:: What to do ::
Pictures do not belong in the copy; retype the records below exactly.

Stored records:
----------------------------------------
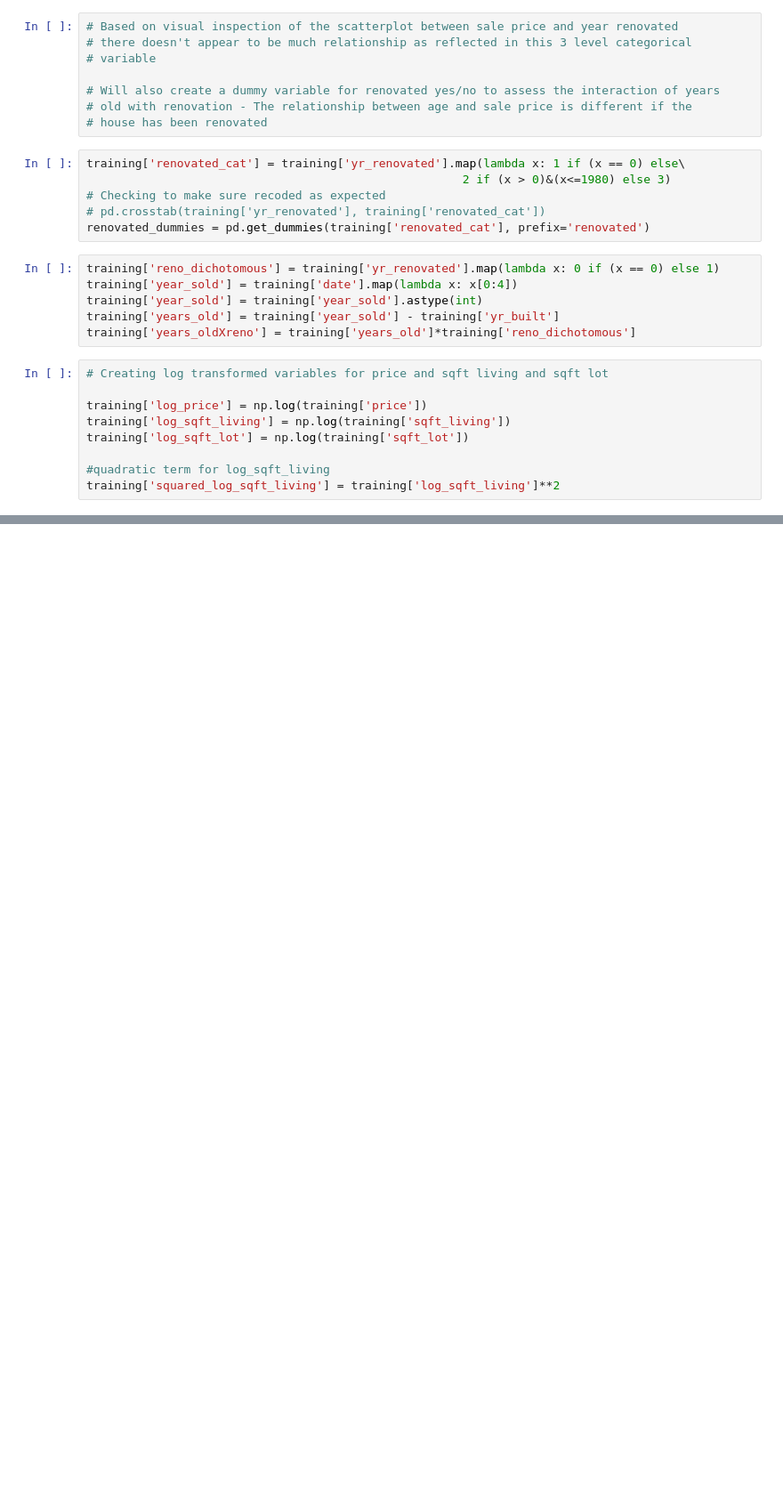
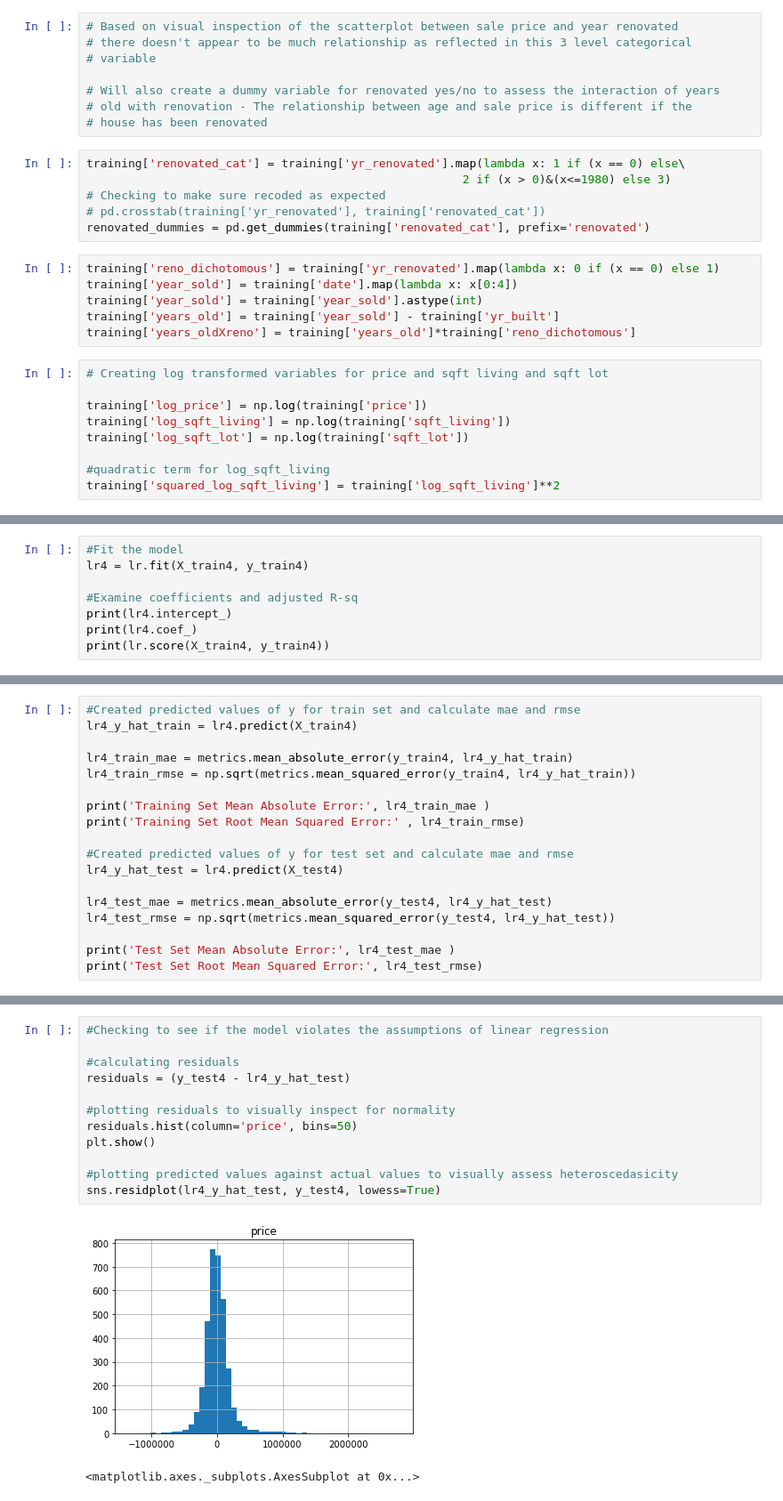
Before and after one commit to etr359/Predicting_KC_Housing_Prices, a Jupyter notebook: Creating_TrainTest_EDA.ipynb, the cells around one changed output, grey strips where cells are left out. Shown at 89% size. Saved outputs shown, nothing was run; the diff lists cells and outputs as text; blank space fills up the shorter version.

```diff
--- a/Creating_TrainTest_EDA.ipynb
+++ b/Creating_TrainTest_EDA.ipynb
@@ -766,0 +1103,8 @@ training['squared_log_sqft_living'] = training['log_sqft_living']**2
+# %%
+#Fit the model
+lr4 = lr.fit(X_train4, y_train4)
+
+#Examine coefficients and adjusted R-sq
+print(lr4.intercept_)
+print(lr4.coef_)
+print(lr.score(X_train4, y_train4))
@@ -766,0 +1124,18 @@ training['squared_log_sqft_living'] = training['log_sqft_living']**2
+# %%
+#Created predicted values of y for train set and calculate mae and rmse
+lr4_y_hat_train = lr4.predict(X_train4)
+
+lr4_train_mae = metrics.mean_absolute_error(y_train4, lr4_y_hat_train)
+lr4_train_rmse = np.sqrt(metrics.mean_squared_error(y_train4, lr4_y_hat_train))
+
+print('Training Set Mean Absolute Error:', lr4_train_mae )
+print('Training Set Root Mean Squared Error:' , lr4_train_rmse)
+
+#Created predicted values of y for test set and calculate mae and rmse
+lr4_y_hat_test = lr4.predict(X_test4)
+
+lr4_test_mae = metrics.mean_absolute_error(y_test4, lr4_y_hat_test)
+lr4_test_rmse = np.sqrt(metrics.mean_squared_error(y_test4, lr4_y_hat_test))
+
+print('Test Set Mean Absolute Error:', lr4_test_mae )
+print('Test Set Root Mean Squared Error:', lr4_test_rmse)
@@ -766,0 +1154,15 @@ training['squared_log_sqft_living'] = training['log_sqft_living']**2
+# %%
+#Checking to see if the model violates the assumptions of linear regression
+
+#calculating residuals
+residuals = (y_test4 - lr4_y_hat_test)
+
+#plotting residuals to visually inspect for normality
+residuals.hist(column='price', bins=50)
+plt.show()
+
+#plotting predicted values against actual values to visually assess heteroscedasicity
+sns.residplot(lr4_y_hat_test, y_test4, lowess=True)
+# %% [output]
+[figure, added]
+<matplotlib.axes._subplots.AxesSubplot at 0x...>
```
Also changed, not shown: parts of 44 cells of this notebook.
----------------------------------------
:: Written answer ::
Before and after one commit to etr359/Predicting_KC_Housing_Prices, a Jupyter notebook: Creating_TrainTest_EDA.ipynb, the cells around one changed output, grey strips where cells are left out. Shown at 89% size. Saved outputs shown, nothing was run; the diff lists cells and outputs as text; blank space fills up the shorter version.

```diff
--- a/Creating_TrainTest_EDA.ipynb
+++ b/Creating_TrainTest_EDA.ipynb
@@ -766,0 +1103,8 @@ training['squared_log_sqft_living'] = training['log_sqft_living']**2
+# %%
+#Fit the model
+lr4 = lr.fit(X_train4, y_train4)
+
+#Examine coefficients and adjusted R-sq
+print(lr4.intercept_)
+print(lr4.coef_)
+print(lr.score(X_train4, y_train4))
@@ -766,0 +1124,18 @@ training['squared_log_sqft_living'] = training['log_sqft_living']**2
+# %%
+#Created predicted values of y for train set and calculate mae and rmse
+lr4_y_hat_train = lr4.predict(X_train4)
+
+lr4_train_mae = metrics.mean_absolute_error(y_train4, lr4_y_hat_train)
+lr4_train_rmse = np.sqrt(metrics.mean_squared_error(y_train4, lr4_y_hat_train))
+
+print('Training Set Mean Absolute Error:', lr4_train_mae )
+print('Training Set Root Mean Squared Error:' , lr4_train_rmse)
+
+#Created predicted values of y for test set and calculate mae and rmse
+lr4_y_hat_test = lr4.predict(X_test4)
+
+lr4_test_mae = metrics.mean_absolute_error(y_test4, lr4_y_hat_test)
+lr4_test_rmse = np.sqrt(metrics.mean_squared_error(y_test4, lr4_y_hat_test))
+
+print('Test Set Mean Absolute Error:', lr4_test_mae )
+print('Test Set Root Mean Squared Error:', lr4_test_rmse)
@@ -766,0 +1154,15 @@ training['squared_log_sqft_living'] = training['log_sqft_living']**2
+# %%
+#Checking to see if the model violates the assumptions of linear regression
+
+#calculating residuals
+residuals = (y_test4 - lr4_y_hat_test)
+
+#plotting residuals to visually inspect for normality
+residuals.hist(column='price', bins=50)
+plt.show()
+
+#plotting predicted values against actual values to visually assess heteroscedasicity
+sns.residplot(lr4_y_hat_test, y_test4, lowess=True)
+# %% [output]
+[figure, added]
+<matplotlib.axes._subplots.AxesSubplot at 0x...>
```
Also changed, not shown: parts of 44 cells of this notebook.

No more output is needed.